- **WHAT THE TASK REQUIRES**
Copy out all lines bearing the word "devices" from the listing below.

EXERCISE INPUT Start Marker

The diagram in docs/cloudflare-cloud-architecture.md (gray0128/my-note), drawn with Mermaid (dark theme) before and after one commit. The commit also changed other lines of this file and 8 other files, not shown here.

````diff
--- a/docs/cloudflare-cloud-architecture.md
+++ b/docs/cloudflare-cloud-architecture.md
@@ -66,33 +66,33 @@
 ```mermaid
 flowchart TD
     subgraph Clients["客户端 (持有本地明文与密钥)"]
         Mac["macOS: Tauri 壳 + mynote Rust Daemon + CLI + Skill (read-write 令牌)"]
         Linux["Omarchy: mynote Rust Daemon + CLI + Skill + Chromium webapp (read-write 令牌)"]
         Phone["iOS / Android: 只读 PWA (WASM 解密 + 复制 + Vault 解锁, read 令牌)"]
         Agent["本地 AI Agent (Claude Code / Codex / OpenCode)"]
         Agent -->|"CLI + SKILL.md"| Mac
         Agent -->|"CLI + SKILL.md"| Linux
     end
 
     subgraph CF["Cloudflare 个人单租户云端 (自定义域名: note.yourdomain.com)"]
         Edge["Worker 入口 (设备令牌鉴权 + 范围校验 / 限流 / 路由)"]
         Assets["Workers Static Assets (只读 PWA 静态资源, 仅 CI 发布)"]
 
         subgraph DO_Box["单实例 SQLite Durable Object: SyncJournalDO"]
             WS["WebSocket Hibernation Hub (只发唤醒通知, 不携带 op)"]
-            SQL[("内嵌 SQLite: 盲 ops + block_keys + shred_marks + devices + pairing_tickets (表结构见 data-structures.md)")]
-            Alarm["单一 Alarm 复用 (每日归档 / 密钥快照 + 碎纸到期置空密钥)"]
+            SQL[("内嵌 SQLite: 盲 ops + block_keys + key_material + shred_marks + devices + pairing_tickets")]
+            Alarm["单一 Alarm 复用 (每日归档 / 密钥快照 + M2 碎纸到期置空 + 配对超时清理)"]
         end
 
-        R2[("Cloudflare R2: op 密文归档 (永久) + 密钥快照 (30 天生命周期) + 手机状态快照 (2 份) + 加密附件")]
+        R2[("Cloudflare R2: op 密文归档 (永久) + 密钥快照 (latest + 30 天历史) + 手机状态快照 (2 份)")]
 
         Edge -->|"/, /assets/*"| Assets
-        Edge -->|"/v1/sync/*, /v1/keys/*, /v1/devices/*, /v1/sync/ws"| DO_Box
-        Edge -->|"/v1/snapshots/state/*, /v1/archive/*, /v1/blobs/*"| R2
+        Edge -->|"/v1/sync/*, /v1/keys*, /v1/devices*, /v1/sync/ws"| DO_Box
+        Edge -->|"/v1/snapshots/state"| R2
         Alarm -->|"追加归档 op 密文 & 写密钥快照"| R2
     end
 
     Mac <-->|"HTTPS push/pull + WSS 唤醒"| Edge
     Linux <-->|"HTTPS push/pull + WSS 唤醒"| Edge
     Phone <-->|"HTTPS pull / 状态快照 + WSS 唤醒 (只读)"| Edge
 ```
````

EXERCISE INPUT End Marker

- **WRITTEN REPLY**
-            SQL[("内嵌 SQLite: 盲 ops + block_keys + shred_marks + devices + pairing_tickets (表结构见 data-structures.md)")]
+            SQL[("内嵌 SQLite: 盲 ops + block_keys + key_material + shred_marks + devices + pairing_tickets")]
-        Edge -->|"/v1/sync/*, /v1/keys/*, /v1/devices/*, /v1/sync/ws"| DO_Box
+        Edge -->|"/v1/sync/*, /v1/keys*, /v1/devices*, /v1/sync/ws"| DO_Box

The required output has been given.